Technicians or robots could be trained to pull weeds and plow hedges, but not to add that whimsical, artistic, human touchAnd take the time—it actually doesn’t take time, but a paradigm shift—and enjoy G‑d’s resplendent garden. Note, the Rebbe said, not a productive farm with potatoes, carrots and other practical goods; a pleasure garden.

Guests walk into my house on Friday afternoon and comment on the wonderful smell. “Smell? Really?” I think, bemused. I have to pause and realize. “Oh, it does smell good.” I was too busy racing through the list to even notice. Stop and smell the fresh challah; enjoy the texture of the dough. Instead of making Shabbat or Passover with the inflection I usually give it, like “groan, groan, I’m schlepping Shabbat into being, poor me”—how ’bout making Shabbat, like my preschool students when they are busily making a mudpie or a super brick tower: an exciting adventure with many smells, sounds, tastes and experiences coming together. A little playful imagination, frivolous fun, is allowed. Just because.

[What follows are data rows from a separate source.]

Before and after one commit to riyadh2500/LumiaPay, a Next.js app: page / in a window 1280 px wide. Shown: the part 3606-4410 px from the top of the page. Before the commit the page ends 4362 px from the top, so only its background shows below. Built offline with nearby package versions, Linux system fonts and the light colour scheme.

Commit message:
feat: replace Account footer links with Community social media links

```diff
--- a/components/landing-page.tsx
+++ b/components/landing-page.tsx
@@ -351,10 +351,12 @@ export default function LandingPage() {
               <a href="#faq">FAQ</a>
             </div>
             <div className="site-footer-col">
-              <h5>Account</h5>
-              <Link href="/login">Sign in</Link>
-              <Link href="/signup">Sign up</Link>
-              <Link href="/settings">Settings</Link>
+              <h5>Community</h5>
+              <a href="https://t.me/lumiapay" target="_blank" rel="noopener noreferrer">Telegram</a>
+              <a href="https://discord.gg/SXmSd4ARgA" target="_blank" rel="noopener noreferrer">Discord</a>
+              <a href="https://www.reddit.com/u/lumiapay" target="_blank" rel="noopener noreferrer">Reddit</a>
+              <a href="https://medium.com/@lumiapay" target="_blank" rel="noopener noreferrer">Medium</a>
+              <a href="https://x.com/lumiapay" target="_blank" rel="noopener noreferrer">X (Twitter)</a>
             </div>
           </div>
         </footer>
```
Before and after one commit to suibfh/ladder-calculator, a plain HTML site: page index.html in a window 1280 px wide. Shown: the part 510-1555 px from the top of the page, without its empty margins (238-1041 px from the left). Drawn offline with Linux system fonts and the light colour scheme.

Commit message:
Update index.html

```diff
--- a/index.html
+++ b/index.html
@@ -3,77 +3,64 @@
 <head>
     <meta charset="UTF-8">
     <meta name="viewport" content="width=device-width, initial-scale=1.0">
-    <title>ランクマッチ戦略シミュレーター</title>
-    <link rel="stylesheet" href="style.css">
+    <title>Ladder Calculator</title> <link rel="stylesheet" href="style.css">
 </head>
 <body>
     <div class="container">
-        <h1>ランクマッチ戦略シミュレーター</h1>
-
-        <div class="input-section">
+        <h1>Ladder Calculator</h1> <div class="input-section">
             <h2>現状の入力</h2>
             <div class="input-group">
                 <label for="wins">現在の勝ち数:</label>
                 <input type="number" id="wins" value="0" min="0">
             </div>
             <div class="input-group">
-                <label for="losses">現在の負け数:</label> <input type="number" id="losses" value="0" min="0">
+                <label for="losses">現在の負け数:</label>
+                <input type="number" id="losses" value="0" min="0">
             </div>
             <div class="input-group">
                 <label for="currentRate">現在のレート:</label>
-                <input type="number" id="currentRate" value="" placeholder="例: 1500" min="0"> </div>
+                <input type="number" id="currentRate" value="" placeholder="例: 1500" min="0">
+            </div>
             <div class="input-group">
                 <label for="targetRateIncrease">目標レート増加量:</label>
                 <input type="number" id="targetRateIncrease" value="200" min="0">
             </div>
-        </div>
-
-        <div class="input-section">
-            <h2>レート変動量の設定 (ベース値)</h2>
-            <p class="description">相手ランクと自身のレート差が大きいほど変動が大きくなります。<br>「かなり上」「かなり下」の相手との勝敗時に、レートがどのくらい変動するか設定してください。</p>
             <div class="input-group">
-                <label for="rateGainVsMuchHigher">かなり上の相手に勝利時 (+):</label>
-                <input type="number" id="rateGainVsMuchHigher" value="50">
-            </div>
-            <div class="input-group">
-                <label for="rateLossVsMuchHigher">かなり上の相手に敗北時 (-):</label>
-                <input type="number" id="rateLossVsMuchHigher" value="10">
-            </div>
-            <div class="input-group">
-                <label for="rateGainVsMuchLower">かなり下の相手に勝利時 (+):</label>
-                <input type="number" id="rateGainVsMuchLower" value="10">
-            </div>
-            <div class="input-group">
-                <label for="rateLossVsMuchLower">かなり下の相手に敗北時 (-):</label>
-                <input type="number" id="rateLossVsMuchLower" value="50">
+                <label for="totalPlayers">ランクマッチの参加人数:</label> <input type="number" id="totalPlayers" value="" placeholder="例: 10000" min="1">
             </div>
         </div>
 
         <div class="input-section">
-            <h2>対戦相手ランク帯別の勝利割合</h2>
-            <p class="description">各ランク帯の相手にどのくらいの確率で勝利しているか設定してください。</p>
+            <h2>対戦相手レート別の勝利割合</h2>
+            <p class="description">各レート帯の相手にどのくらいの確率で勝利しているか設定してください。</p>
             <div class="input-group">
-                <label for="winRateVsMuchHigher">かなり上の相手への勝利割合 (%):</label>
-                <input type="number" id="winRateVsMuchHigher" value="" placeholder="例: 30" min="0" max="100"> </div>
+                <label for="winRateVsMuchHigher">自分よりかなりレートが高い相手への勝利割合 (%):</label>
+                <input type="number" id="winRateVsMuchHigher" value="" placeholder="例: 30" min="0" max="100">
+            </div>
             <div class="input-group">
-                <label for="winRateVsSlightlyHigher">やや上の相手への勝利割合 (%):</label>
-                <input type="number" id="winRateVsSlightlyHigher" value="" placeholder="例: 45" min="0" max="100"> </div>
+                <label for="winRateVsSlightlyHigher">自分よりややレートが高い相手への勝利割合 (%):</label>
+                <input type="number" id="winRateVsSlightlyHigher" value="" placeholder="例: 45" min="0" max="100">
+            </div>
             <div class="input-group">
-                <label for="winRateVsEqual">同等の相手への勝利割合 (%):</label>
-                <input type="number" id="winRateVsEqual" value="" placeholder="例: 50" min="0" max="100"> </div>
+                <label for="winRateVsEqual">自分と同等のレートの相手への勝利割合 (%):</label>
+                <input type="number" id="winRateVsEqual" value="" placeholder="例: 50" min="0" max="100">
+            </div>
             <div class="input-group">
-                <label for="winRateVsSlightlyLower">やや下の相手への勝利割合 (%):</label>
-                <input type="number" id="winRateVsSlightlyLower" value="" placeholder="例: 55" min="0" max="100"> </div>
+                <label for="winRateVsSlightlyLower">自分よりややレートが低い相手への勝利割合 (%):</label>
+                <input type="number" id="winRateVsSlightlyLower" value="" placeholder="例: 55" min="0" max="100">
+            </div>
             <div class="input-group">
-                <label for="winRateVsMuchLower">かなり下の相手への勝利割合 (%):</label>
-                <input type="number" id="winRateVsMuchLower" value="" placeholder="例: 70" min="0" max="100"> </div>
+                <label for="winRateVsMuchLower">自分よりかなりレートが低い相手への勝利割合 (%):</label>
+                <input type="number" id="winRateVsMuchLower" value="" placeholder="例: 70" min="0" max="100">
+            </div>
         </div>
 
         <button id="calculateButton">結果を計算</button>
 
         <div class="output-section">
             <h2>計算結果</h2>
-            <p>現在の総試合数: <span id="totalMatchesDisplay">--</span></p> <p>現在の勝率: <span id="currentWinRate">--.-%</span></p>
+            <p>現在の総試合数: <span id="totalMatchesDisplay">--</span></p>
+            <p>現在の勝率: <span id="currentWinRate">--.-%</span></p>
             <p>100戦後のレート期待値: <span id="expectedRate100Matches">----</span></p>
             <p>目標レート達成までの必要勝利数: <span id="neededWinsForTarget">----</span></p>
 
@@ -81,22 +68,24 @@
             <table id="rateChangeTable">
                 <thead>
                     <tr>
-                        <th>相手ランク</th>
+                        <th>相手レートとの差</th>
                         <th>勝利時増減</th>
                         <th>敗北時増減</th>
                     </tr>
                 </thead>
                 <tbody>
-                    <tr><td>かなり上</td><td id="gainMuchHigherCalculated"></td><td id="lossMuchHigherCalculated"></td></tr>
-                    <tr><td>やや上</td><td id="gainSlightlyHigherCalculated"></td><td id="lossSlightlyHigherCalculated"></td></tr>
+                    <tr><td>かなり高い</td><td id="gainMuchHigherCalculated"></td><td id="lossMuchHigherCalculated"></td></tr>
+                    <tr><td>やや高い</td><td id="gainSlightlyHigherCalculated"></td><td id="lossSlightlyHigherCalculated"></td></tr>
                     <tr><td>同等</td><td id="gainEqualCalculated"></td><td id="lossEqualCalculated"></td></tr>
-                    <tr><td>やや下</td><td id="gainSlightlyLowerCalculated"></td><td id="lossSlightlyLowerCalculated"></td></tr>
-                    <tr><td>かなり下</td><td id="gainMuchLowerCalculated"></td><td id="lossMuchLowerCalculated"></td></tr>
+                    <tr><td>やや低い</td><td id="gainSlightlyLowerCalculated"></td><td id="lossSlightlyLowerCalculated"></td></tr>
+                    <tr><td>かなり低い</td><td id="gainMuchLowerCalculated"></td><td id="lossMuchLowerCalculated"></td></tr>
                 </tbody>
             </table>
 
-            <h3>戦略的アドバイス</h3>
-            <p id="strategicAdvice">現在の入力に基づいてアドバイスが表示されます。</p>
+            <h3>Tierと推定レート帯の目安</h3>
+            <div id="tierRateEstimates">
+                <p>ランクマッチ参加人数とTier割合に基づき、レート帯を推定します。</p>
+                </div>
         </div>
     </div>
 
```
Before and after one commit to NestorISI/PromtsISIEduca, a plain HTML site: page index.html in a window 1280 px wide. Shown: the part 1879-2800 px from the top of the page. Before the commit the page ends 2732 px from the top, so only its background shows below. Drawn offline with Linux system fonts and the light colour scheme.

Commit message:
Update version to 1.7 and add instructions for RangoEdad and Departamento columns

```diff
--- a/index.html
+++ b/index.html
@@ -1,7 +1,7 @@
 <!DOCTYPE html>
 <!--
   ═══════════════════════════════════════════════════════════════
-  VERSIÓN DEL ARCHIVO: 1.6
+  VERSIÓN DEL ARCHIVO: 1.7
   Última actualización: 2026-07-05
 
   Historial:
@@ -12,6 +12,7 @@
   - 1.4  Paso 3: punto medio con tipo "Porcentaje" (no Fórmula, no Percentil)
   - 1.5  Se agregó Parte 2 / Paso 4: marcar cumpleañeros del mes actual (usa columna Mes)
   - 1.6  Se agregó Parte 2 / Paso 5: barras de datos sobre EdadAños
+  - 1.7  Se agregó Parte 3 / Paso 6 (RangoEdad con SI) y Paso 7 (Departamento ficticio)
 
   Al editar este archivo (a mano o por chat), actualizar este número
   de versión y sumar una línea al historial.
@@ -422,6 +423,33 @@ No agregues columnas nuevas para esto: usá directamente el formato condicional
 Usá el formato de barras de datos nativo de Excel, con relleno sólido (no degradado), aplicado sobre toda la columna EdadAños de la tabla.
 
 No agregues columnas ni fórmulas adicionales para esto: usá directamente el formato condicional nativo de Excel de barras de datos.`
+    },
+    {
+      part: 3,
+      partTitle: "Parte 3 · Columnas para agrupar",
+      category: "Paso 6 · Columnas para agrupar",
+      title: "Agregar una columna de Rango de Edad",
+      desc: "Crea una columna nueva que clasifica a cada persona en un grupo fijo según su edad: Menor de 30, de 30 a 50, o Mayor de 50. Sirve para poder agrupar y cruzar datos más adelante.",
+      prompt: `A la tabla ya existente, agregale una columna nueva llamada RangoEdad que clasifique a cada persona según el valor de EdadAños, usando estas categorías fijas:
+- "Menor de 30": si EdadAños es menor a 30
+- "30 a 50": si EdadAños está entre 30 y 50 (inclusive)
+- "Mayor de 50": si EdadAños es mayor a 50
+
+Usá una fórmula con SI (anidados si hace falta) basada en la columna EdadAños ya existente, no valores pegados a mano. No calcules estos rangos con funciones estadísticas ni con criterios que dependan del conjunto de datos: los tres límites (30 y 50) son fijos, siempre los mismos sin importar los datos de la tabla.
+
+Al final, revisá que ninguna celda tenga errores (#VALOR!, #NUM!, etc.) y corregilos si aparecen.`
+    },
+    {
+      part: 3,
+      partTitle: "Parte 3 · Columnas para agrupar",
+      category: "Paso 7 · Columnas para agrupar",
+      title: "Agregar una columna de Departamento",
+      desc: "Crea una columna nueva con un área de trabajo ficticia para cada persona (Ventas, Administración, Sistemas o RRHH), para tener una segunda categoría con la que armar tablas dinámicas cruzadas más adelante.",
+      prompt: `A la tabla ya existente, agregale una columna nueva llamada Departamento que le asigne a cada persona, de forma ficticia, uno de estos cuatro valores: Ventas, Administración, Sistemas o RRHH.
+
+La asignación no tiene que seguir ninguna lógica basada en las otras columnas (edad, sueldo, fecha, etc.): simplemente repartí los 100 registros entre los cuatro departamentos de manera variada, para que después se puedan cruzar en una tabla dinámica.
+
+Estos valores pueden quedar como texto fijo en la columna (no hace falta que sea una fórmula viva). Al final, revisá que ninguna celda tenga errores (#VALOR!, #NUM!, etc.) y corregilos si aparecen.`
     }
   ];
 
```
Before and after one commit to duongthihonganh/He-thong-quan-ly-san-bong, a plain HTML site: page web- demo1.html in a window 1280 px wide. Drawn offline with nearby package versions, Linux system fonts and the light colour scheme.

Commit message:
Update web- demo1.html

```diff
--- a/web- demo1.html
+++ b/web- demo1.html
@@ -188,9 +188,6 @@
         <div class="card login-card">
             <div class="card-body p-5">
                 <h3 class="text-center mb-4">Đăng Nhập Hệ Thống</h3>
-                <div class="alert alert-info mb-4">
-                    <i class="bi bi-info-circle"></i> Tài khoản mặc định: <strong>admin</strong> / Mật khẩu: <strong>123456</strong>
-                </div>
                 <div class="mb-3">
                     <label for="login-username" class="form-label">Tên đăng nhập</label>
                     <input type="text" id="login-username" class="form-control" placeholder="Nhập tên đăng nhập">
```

This year, I’m turning fifty-three, G‑d willing.

Fifty-three. The numbers stand for the Hebrew letters nun-gimmel. Switch the letters and you get gimmel-nun. The Hebrew word gan. Garden.

I think I’m being sent a message. There’s more to life than being efficient and productive. In Basi L’Gani, our two precious Rebbes remind and teach us that G‑d wants us to come into His pleasure garden, and bring our full selves, even our inner child and creative zest. Play. Enjoy. The list will get done too. Or it won’t.

Okay, says the practical stoic doer, with one fleeting glance at my planner before I shove it in the drawer. Maybe we’ll have birthday hats and blowers at my birthday party of the pleasure-garden year. And a daisy on the table. Just because!